4. Sin City
Originally a series of graphic novels by Frank Miller, the man credited with reinvigorating a stagnant Batman comic book franchise, was brought alive earlier in 2005 by a man (Robert Rodriguez) known for two things: action movies and children’s faire. Shot against a blue screen and featuring the deepest cast list of top line actors and actresses over the past decade, the beauty of the film is how it uses violence as a motif.
Sin City follows three tales of unspeakably violent revenge: Marv (Mickey Rourke) rages against those who killed Goldie and framed him for it. Bruce Willis fights the establishment to protect Nancy Callahan as a little girl from the clutches of the son of a politically connected priest (Nick Stahl) and later on when little Nancy grows up into a curvy stripper (Jessica Alba). Dwight (Clive Owen) goes after hero cop Jackie Boy (Benicio Del Toro) over a woman.
3. Conan the Barbarian
With a cult following from the graphic novels which spawned him and large enoaugh to warrant a big picture treatment, Conan The Barbarian changed a lot about Hollywood. It was the movie that made Arnold Schwarzenegger a star, as the whole world was introduced to a man who reinvigorate and revolutionize action movies for the next 20 years before shocking the world and becoming Governor of California. It made fantasy-type movies accessible to the public, as the sword and sorcery aspect of cinema showed to be a commercially viable property.
Without the success of Conan the Barbarian, a movie series like Lord of the Rings might not have happened. It was a door opener for an entire genre, and it wasn’t anything complex. It follows the origin of its title character and his quest for vengeance against the man who took his family, his village and his childhood in Thulsa Doom (James Earl Jones). What makes Conan the Barbarian still hold up for almost two decades is that it is still a showcase for the unbridled and unprecedented charisma of its main star coupled with a tight script, graphic violence and solid action sequences.
2. Spider-Man 2
One of the top grossing movies of 2001 and the signature franchise of Marvel Comics, Spider-Man came into theatres in the aftermath of the horrific events of September 11th, 2001. So when Spider-Man 2 was announced, doubts about its ability to draw as well as the first (as well as uneven reviews from critics for the original). And what a way to come out, as Spider-Man 2 would be one of the top rated and top-grossing movies of 2004.
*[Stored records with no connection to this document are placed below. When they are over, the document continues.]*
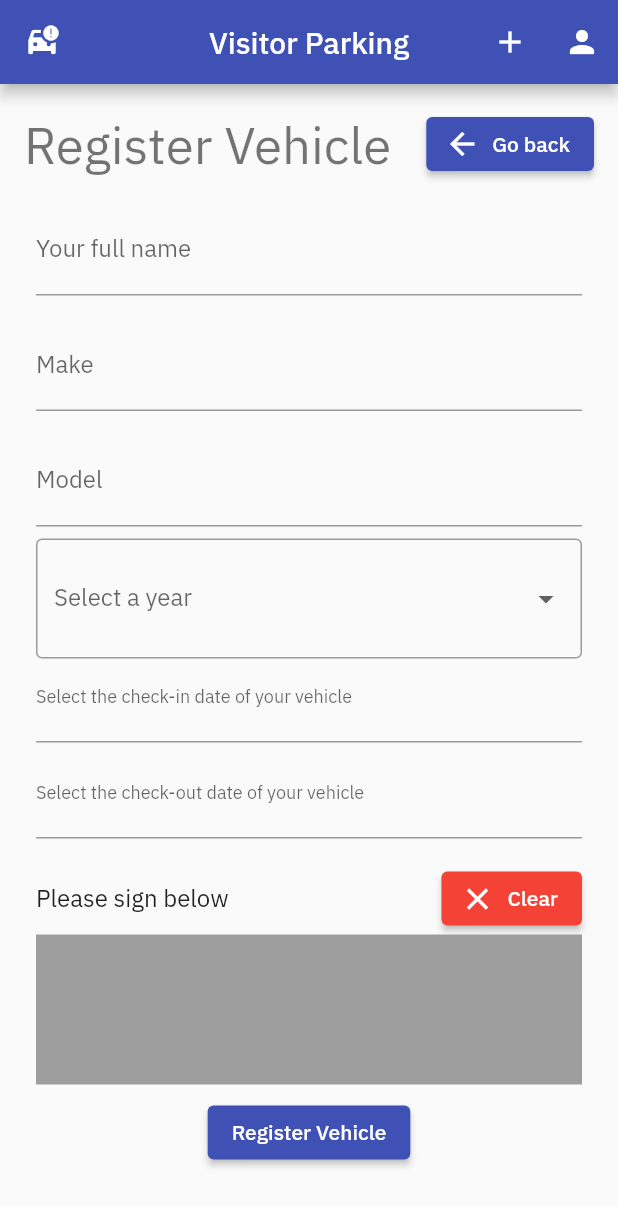
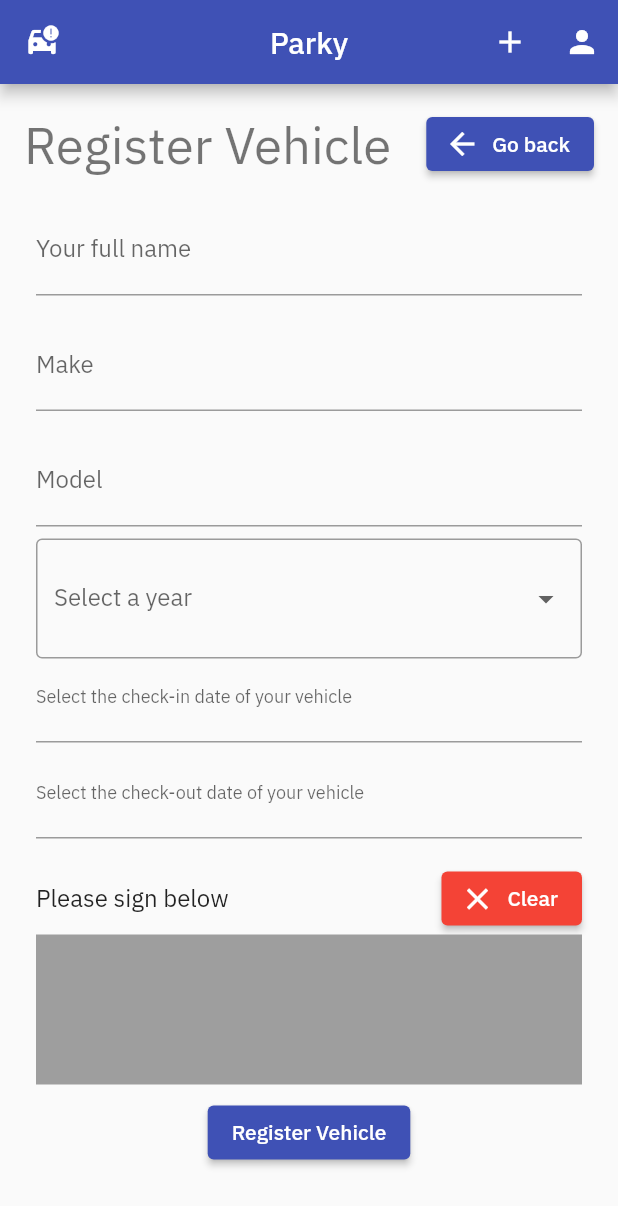
Before and after one commit to bmclachlin1/Parky, a Flutter app: the AddVehiclePage screen opened by its route, on a phone screen of 412 x 824 dp. Shown: the top 1206 px of the screen. Run offline on Flutter 3.47's test engine with Material 2 defaults, Android fonts, the phone set to English and light mode, and no system bars; drawn by our look-alikes of signature; our stand-ins replace cloud_firestore, firebase_auth, firebase_core, flutter_dotenv, google_fonts; missing offline and left inert: firebase_ui_auth, firebase_ui_oauth_google; accounts and stored records are empty; generated files the repository leaves out were written again.

Commit message:
Change app name to Parky

```diff
--- a/lib/components/app_bar.dart
+++ b/lib/components/app_bar.dart
@@ -6,7 +6,7 @@ class MyAppBar extends StatelessWidget implements PreferredSizeWidget {
   @override
   Widget build(BuildContext context) {
     return AppBar(
-      title: const Text("Visitor Parking"),
+      title: const Text("Parky"),
       centerTitle: true,
       leading: IconButton(
         icon: const Icon(Icons.car_crash),
--- a/lib/components/pages/auth_gate_page.dart
+++ b/lib/components/pages/auth_gate_page.dart
@@ -32,9 +32,9 @@ class AuthGate extends StatelessWidget {
                 padding: const EdgeInsets.symmetric(vertical: 8.0),
                 child: action == AuthAction.signIn
                     ? const Text(
-                        'Welcome to Visitor Parking, please sign in to register your vehicle!')
+                        'Welcome to Parky, please sign in to register your vehicle!')
                     : const Text(
-                        'Welcome to Visitor Parking, please sign up to register your vehicle!'),
+                        'Welcome to Parky, please sign up to register your vehicle!'),
               );
             },
           );
```
Also changed, not shown: 1 other file.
Following where Spider-Man left off, Peter Parker (Tobey Maguire) is finding that being a college student, working, and trying to be a super-hero isn’t working out. Dealing with the travails of being a student, a growing animosity with his best friend Harry Osborne (James Franco) as well as trying to win the love of Mary Jane Watson (Kirsten Dunst) while maintaining his secret life leaves him neglecting everything in his life and suffering because of it. Throw into this mess a new enemy in Doctor Octopus (Alfred Molina) and life for the web-slinger isn’t shaping up to be all he had hoped. Spider-Man 2, with an easily accessible plot and characters developed strongly from the first movie, furthers the original’s ideals about what a hero is about and takes it further; Spider-Man 2 is about the sacrifices one has to make as a hero.
1. The Incredibles
The fact that this won an Academy Award for Best Animated Feature in 2004 is remarkable. But why it wasn’t nominated for Best Picture is more remarkable. The Incredibles wasn’t just a great animated movie, or even merely a great super hero themed movie. It was a great movie, period, and just as worthy as the five pictures nominated for Best Picture.
The Incredibles following two middle-aged super heroes Elastigirl and Mr. Incredible in retirement (voiced by Holly Hunter and Craig Nelson respectively). Settled into suburbia with three children, Mr. Incredible is lured out of retirement under the auspices of a new job. When it goes awry, his super-powered family has to come together and deal with both evil and each other in the best-written movie of 2004. With tremendous animation, a wonderful plot and terrific characters, The Incredibles is easily the best super-hero/comic book movie of them all.